  • Payment Details – payment card details were also available, though in a ‘partially redacted' form. This means that the users' full financial details were not at risk.

How Did the Security Breach Happen?

In this instance, the data was leaked from an ElasticSearch server, which was left online without a password. ElasticSearch is a high-grade search engine, which is used by companies to improve their websites data indexing and search capabilities.

These servers are normally installed on internal networks, which keeps the data they hold offline and away from prying eyes.

Despite only one server being exposed, the ElasticSearch server handled a huge amount of information pulled from multiple web domains.
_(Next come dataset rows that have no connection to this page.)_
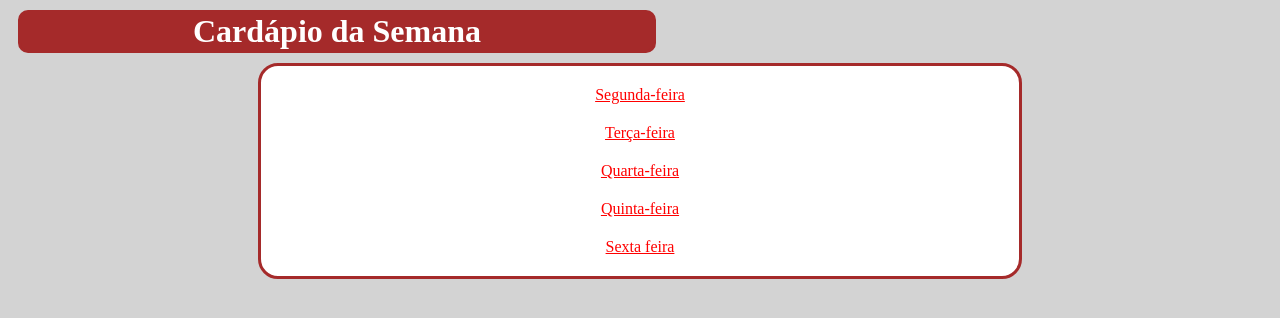
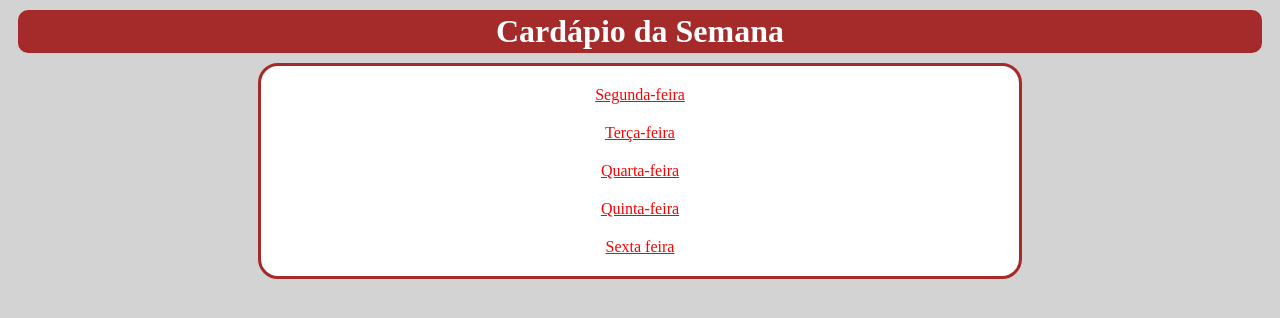
Before and after one commit to kauan271/Menu, a plain HTML site: page index.html in a window 1280 px wide. Drawn offline with Linux system fonts and the light colour scheme.

Commit message:
Update style.css

```diff
--- a/style.css
+++ b/style.css
@@ -46,8 +46,7 @@ li {
 }
 
 .titulo-01 {
-    width: 50%;
-
+    text-align: center;
 }
 
 .dias-semana {
```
It's likely that this was due to an affiliate scheme, or due to the fact that one casino operator was running several online casinos.
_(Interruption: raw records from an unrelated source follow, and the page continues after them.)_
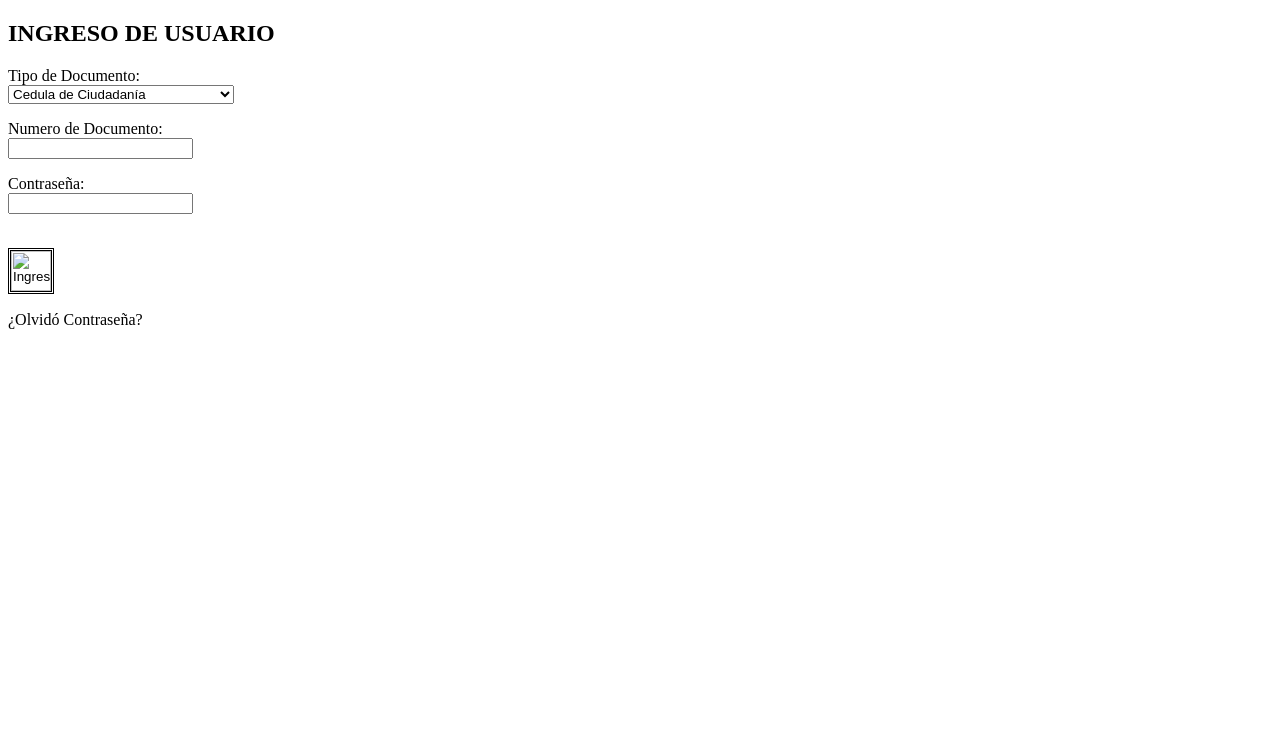
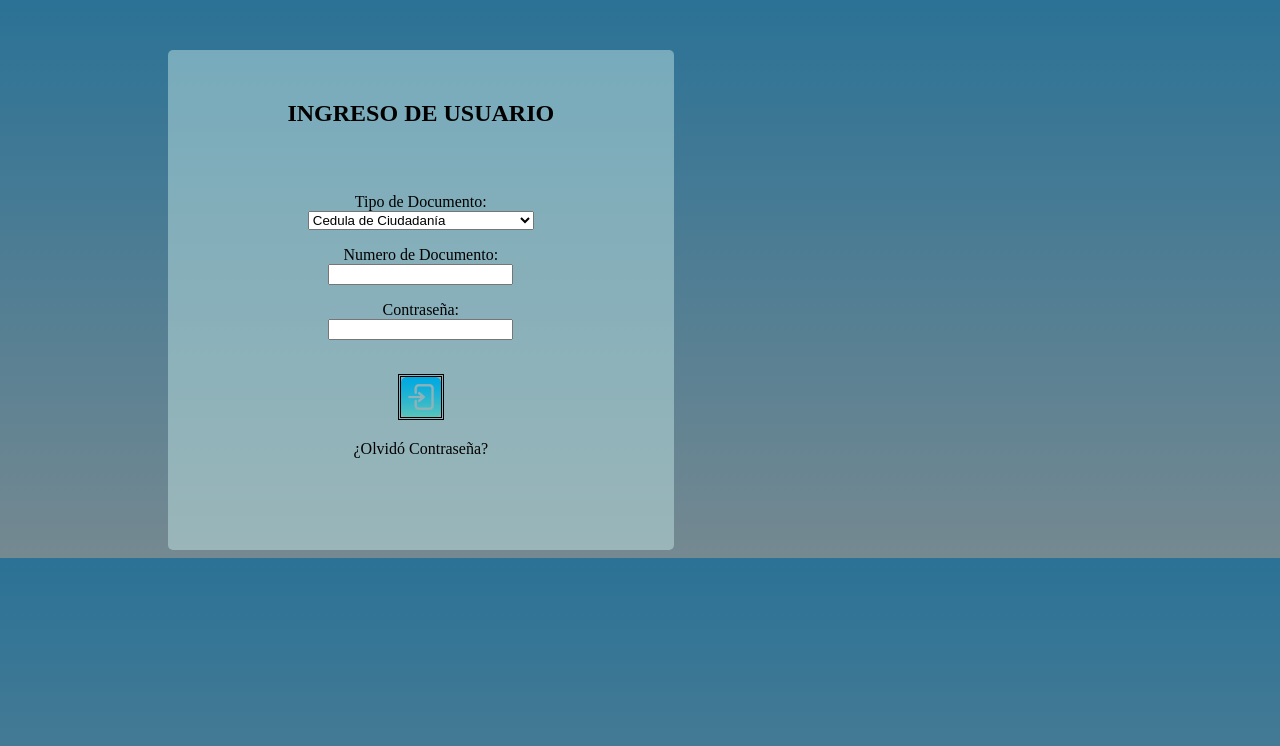
Before and after one commit to johahm/App-Web-cajahorro, a plain HTML site: page ingreso.html in a window 1280 px wide. Drawn offline with Linux system fonts and the light colour scheme; the site is published under a folder, as on GitHub Pages, so addresses that start at the root find nothing.

Commit message:
Update ingreso.html

```diff
--- a/ingreso.html
+++ b/ingreso.html
@@ -4,7 +4,7 @@
     <meta charset="UTF-8">
     <meta http-equiv="X-UA-Compatible" content="IE=edge">
     <meta name="viewport" content="width=device-width, initial-scale=1.0">
-    <link rel="stylesheet" href="/css/ingreso.css">
+    <link rel="stylesheet" href="css/ingreso.css">
     <title>Ingreso de Usuario</title>
 </head>
 <body>
@@ -33,7 +33,7 @@
              <input type="" name="contraseña">
           </p>
           <br>
-          <input type="image" src="/img/ingresar.png" style="border: double;" height="40" width="40" title="Ingresar"/>
+          <input type="image" src="img/ingresar.png" style="border: double;" height="40" width="40" title="Ingresar"/>
 
 
       </form>
```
Moreover, as the casino was operating under a Curacao license, this breach has raised many questions about whether or not players should trust casinos which are licensed by this government.

Curacao licenses have always been deemed the least-strict, especially in contrast to licenses issued by the United Kingdom Gambling Commission (UKGC) and the Malta Gaming Authority (MGA).
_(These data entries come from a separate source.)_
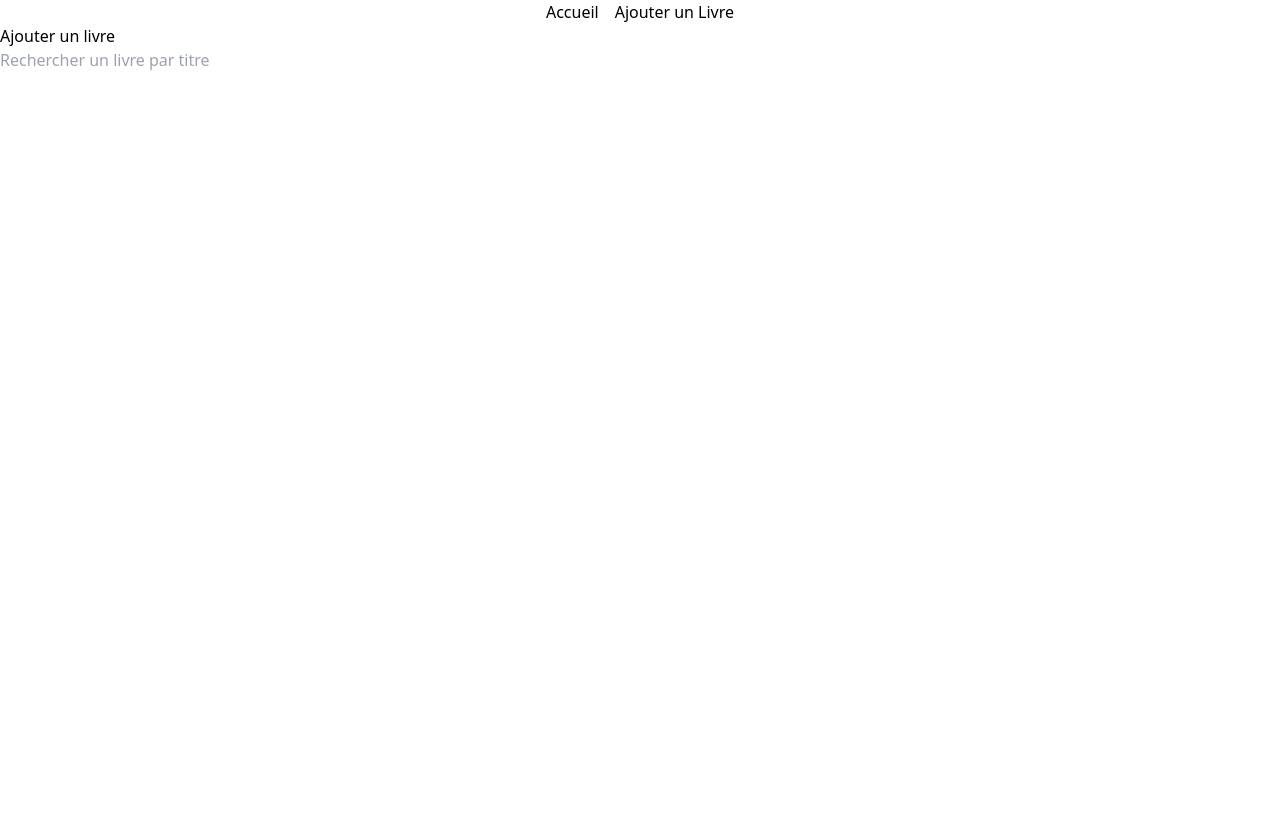
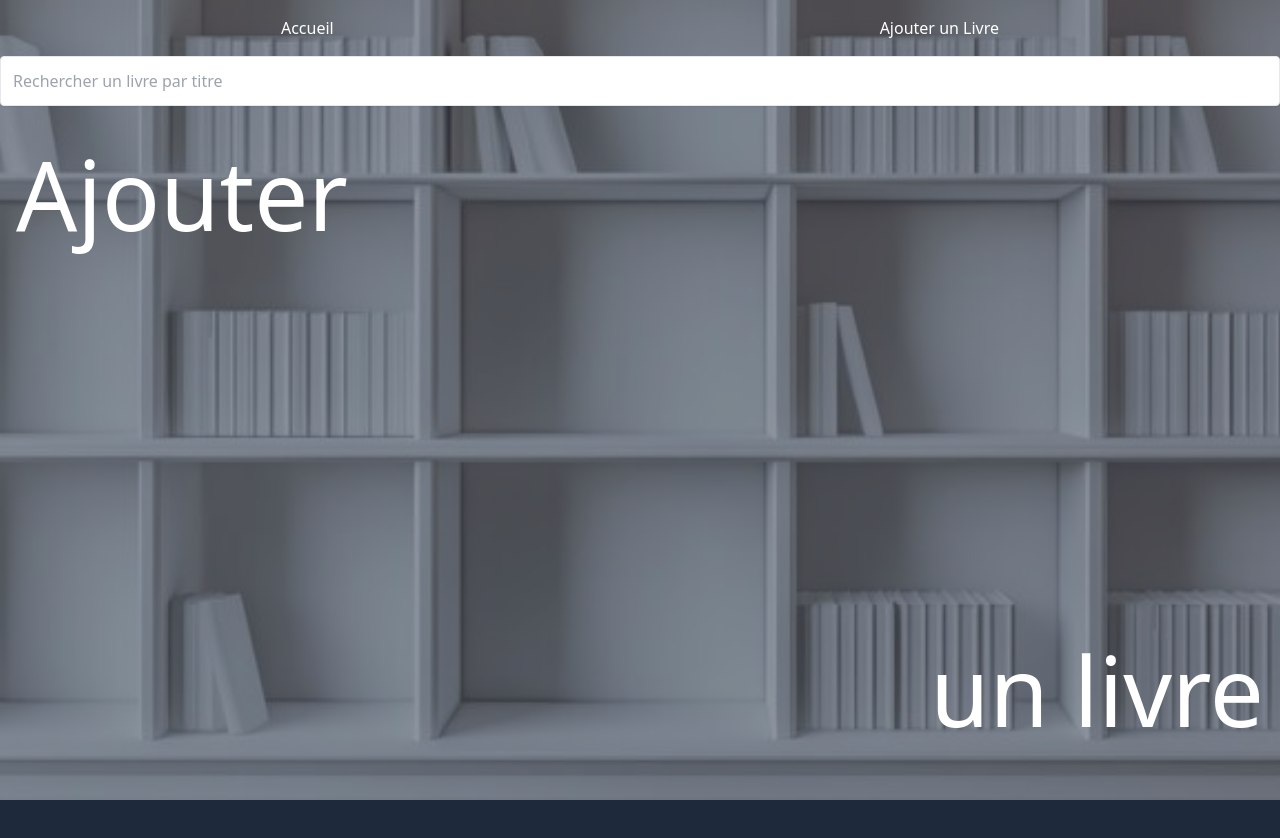
Before and after one commit to Big-pun/Evaluation-2---Adrien-Thomas, a Vue app: page /ajouter in a window 1280 px wide. Shown: the top 838 px of the page. Before the commit the page ends 800 px from the top, so only its background shows below. Built offline with nearby package versions, Linux system fonts and the light colour scheme.

Commit message:
display ajouter

```diff
--- a/src/App.vue
+++ b/src/App.vue
@@ -4,16 +4,15 @@
 </script>
 
 <template>
-  <header>
-    <NavBar />
-  </header>
+  <div id="app" class="bg-slate-800 min-h-screen text-white">
+    <header class="container mx-auto z-20 relative">
+      <NavBar class="p-4"/>
+    </header>
 
-<main>
-  <RouterView />
-</main>
-
+    <main class="container mx-auto bg-slate-800">
+        <RouterView />
+    </main>
+  </div>
 </template>
 
-<style scoped>
-
-</style>
+<style scoped></style>
--- a/src/components/CarteLivre.vue
+++ b/src/components/CarteLivre.vue
@@ -1,20 +1,20 @@
 <template>
   <router-link :to="{ name: 'description', params: { id: livre.id } }" class="block">
-    <div class="carte-livre p-4 bg-white shadow-md rounded-lg max-w-xs mx-auto text-center">
-      <img :src="livre.volumeInfo.imageLinks?.thumbnail" :alt="livre.volumeInfo.title" class="livre-image w-full h-auto mb-4 rounded max-h-48 object-cover" />
+    <div class="carte-livre p-6 bg-white shadow-lg rounded-lg max-w-xs mx-auto text-center flex flex-col transition-transform transform hover:scale-105">
+      <img :src="livre.volumeInfo.imageLinks?.thumbnail" :alt="livre.volumeInfo.title" class="livre-image w-full h-48 mb-4 rounded object-cover" />
       <h2 class="text-xl font-semibold mb-2">
         {{ livre.volumeInfo.title }}
-        <span v-if="livre.lu">✔</span>
+        <span v-if="livre.lu" class="text-green-500">✔</span>
       </h2>
       <p class="text-gray-700 mb-4">{{ livre.volumeInfo.authors?.join(', ') }}</p>
-      <div v-if="!livre.lu">
-        <button @click.stop.prevent="changerEtatLectureHandler" class="px-4 py-2 bg-blue-500 text-white rounded hover:bg-blue-600">
+      <div class="mt-auto">
+        <button v-if="!livre.lu" @click.stop.prevent="changerEtatLectureHandler" class="px-4 py-2 bg-blue-500 text-white rounded hover:bg-blue-600">
           Marquer comme lu
         </button>
+        <button @click.stop.prevent="confirmerSuppression" class="px-4 py-2 bg-red-500 text-white rounded hover:bg-red-600 ml-2">
+          Supprimer
+        </button>
       </div>
-      <button @click.stop.prevent="confirmerSuppression" class="px-4 py-2 bg-red-500 text-white rounded hover:bg-red-600 ml-2">
-        Supprimer
-      </button>
     </div>
   </router-link>
 </template>
@@ -40,6 +40,4 @@ const confirmerSuppression = () => {
 }
 </script>
 
-<style scoped>
-/* Aucun style supplémentaire nécessaire */
-</style>
+<style scoped></style>
--- a/src/components/NavBar.vue
+++ b/src/components/NavBar.vue
@@ -1,5 +1,5 @@
 <template>
-  <nav class="flex flex-row justify-center space-x-4">
+  <nav class="flex flex-row justify-around space-x-4">
     <router-link to="/">Accueil</router-link>
     <router-link to="/ajouter">Ajouter un Livre</router-link>
   </nav>
--- a/src/views/Accueil.vue
+++ b/src/views/Accueil.vue
@@ -1,16 +1,33 @@
 <template>
-  <div class="container mx-auto p-4">
   <div class="col-span-12">
-      <h1 class="text-2xl font-bold mb-4">Accueil</h1>
-
-      <div v-if="livres.length === 0" class="text-center">
-        <img src="../../public/bibliotheque-vide.jpg" alt="Collection vide" class="mx-auto mb-4">
-        <p>Votre collection est vide.</p>
+    <div v-if="livres.length === 0" class="mt-24">
+      <img
+        src="../../public/bibliotheque-vide.jpg"
+        alt="Collection vide"
+        class="absolute inset-0 w-full h-full object-cover opacity-50"
+      />
+      <div class="relative z-10 grid grid-row-2 space-y-96">
+        <p class="text-8xl m-4 text-left animate-fade-in-down">
+          Votre collection
+        </p>
+        <p class="text-8xl m-4 text-right animate-fade-in-up">
+          est vide.
+        </p>
+      </div>
     </div>
 
-      <div v-else class="flex flex-wrap justify-around gap-4">
-        <CarteLivre v-for="livre in livres" :key="livre.id" :livre="livre" />
-      </div>
+    <div v-else class="flex flex-wrap justify-center gap-6 min-h-screen">
+      <img
+        src="../../public/bibliotheque.webp"
+        alt="Bibliothèque"
+        class="absolute inset-0 w-full h-full object-cover opacity-50"
+      />
+      <CarteLivre
+        v-for="livre in livres"
+        :key="livre.id"
+        :livre="livre"
+        class="relative z-10"
+      />
     </div>
   </div>
 </template>
@@ -23,4 +40,34 @@ import { utiliserCollection } from "@/composables/utiliserCollection";
   const { livres } = utiliserCollection();
 </script>
 
-<style scoped></style>
+<style scoped>
+  @keyframes fadeInDown {
+    from {
+      opacity: 0;
+      transform: translateY(-12rem);
+    }
+    to {
+      opacity: 1;
+      transform: translateY(0);
+    }
+  }
+
+  @keyframes fadeInUp {
+    from {
+      opacity: 0;
+      transform: translateY(12rem);
+    }
+    to {
+      opacity: 1;
+      transform: translateY(0);
+    }
+  }
+
+  .animate-fade-in-down {
+    animation: fadeInDown 2s ease-out;
+  }
+
+  .animate-fade-in-up {
+    animation: fadeInUp 2s ease-out;
+  }
+</style>
--- a/src/views/AjoutLivre.vue
+++ b/src/views/AjoutLivre.vue
@@ -1,26 +1,35 @@
 <template>
-  <div class="col-span-12">
-    <h1>Ajouter un livre</h1>
+  <img
+    src="../../public/bibliotheque-2.jpg"
+    alt="Collection de livres"
+    class="absolute inset-0 w-full h-full object-cover opacity-50"
+  />
+  <div class="relative z-10 col-span-12 min-h-screen">
     <input
       v-model="requete"
       @input="chercherLivres"
       placeholder="Rechercher un livre par titre"
+      class="w-full p-3 mb-6 border rounded shadow-sm focus:outline-none focus:ring-2 focus:ring-blue-500"
     />
+    <p class=" grid grid-row-2 space-y-96">
+      <span class="text-8xl m-4 text-left animate-fade-in-down">Ajouter</span>
+      <span class="text-8xl m-4 text-right animate-fade-in-up">un livre</span>
+    </p>
 
     <div
       v-if="resultats.length > 0"
-      class="grid grid-cols-1 sm:grid-cols-2 md:grid-cols-3 lg:grid-cols-4 gap-4"
+      class="grid grid-cols-1 sm:grid-cols-2 md:grid-cols-3 lg:grid-cols-4 gap-6"
     >
       <div
         v-for="livre in resultats"
         :key="livre.id"
         @click="ajouterLivreEtEffacerResultats(livre)"
-        class="carte-livre p-4 bg-white shadow-md rounded-lg text-center cursor-pointer hover:shadow-lg transition-shadow duration-300"
+        class="carte-livre p-6 bg-white shadow-lg rounded-lg text-center cursor-pointer hover:shadow-xl transition-shadow duration-300"
       >
         <img
           :src="livre.volumeInfo.imageLinks?.thumbnail"
           :alt="livre.volumeInfo.title"
-          class=" h-auto mb-4 rounded max-w-48 object-cover mx-auto"
+          class="w-full h-48 mb-4 rounded object-cover mx-auto"
         />
         <h2 class="text-xl font-semibold mb-2">{{ livre.volumeInfo.title }}</h2>
         <p class="text-gray-700">{{ livre.volumeInfo.authors?.join(", ") }}</p>
@@ -53,4 +62,34 @@
   };
 </script>
 
-<style scoped></style>
+<style scoped>
+  @keyframes fadeInDown {
+    from {
+      opacity: 0;
+      transform: translateY(-12rem);
+    }
+    to {
+      opacity: 1;
+      transform: translateY(0);
+    }
+  }
+
+  @keyframes fadeInUp {
+    from {
+      opacity: 0;
+      transform: translateY(12rem);
+    }
+    to {
+      opacity: 1;
+      transform: translateY(0);
+    }
+  }
+
+  .animate-fade-in-down {
+    animation: fadeInDown 2s ease-out;
+  }
+
+  .animate-fade-in-up {
+    animation: fadeInUp 2s ease-out;
+  }
+</style>
--- a/src/views/Description.vue
+++ b/src/views/Description.vue
@@ -1,7 +1,8 @@
 <template>
   <div class="container mx-auto p-4" v-if="livre">
-    <h1 class="text-2xl font-bold mb-4">{{ livre.volumeInfo.title }}</h1>
-    <img :src="livre.volumeInfo.imageLinks?.thumbnail" :alt="livre.volumeInfo.title" class="mb-4 max-w-xs mx-auto" />
+    <h1 class="text-3xl font-bold mb-6 text-center">{{ livre.volumeInfo.title }}</h1>
+    <img :src="livre.volumeInfo.imageLinks?.thumbnail" :alt="livre.volumeInfo.title" class="mb-6 max-w-xs mx-auto rounded shadow-lg" />
+    <div class="text-left space-y-4">
       <p><strong>Auteur(s) :</strong> {{ livre.volumeInfo.authors?.join(', ') }}</p>
       <p><strong>Date de publication :</strong> {{ livre.volumeInfo.publishedDate }}</p>
       <p><strong>Description :</strong> {{ livre.volumeInfo.description }}</p>
@@ -9,8 +10,9 @@
       <p><strong>Nombre de pages :</strong> {{ livre.volumeInfo.pageCount }}</p>
       <p><strong>Lu :</strong> {{ livre.lu ? 'Oui' : 'Non' }}</p>
     </div>
-  <div v-else>
-    <p>Livre non trouvé.</p>
+  </div>
+  <div v-else class="text-center">
+    <p class="text-lg text-gray-700">Livre non trouvé.</p>
   </div>
 </template>
 
```
Also changed, not shown: public/bibliotheque-2.jpg (added), public/bibliotheque.webp (added). Lines whose indentation alone changed are shown as unchanged.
This means that it's far easier for unscrupulous casino operators to gain licenses in Curacao and that they don't need to implement as stringent security measures.

How to Keep Your Data Safe at Online Casinos

Security Text on Computer Screen with Cursor

If you've read this article and started to worry that your data could be exposed when playing at an online casino, then the good news is that security breaches of this nature are very rare. Moreover, there are many extra measures you can take to make sure you're not at risk.

Below we've listed some of our top tips for keeping safe when playing at an online casino.

⚠️ Always Play at UKGC-licensed Online Casinos and Sportsbooks

As we've just mentioned, not all casino licenses are created equal. To ensure you're playing at a secure and regulated site, you should only ever play at an online casino which is licensed by the United Kingdom Gambling Commission.

Not only does the UKGC enforce strict security policies, but all casinos which accept UK players must have a UKGC licence to be operating legally. A site which is accepting UK players without a UKGC license is one to avoid.

⚠️ Always Check You Are Entering Personal Details Over a Secure Server

When you are visiting any website, whether that's an online casino or a social media platform, you should always look for the padlock icon in the URL bar. This shows you that your connection is secure and that your information is private when sent to the site.

If the padlock icon is not showing in your URL bar, this means that the site may not be using a private connection. As such, you should avoid entering any personal information into the site, and may well wish to avoid the site altogether.

On some sites, if the padlock symbol isn't displayed, you may be able to visit a more secure version of the page. To do this, you can simply change the ‘http://' prefix in the URL bar to ‘https:// instead.

⚠️ Use an E-Wallet Service to Make Deposits and Withdrawals

Almost all online casinos now offer players multiple ways to fund their accounts. These usually include traditional methods, such as via credit/debit card, alongside modern methods such as e-wallet and pay by phone services.

When making a casino deposit, we'd always recommend using an e-wallet or pay by phone service. This is because they do not require you to enter your banking details at the casino. Instead, you simply use your e-wallet login details.

This means that should a casino suffer a data breach, your card or bank details will not be exposed. Moreover, even if you're e-wallet details are exposed, trusted e-wallet services implement many different security measures. This means that even with a username and password, it may be very difficult for anyone to login to your e-wallet account.

E-wallet services such as PayPal will notice if your account is being accessed from an unfamiliar IP address and ask you to verify your identity by answering security questions or by entering a pin-code which will be sent to your email address or phone number.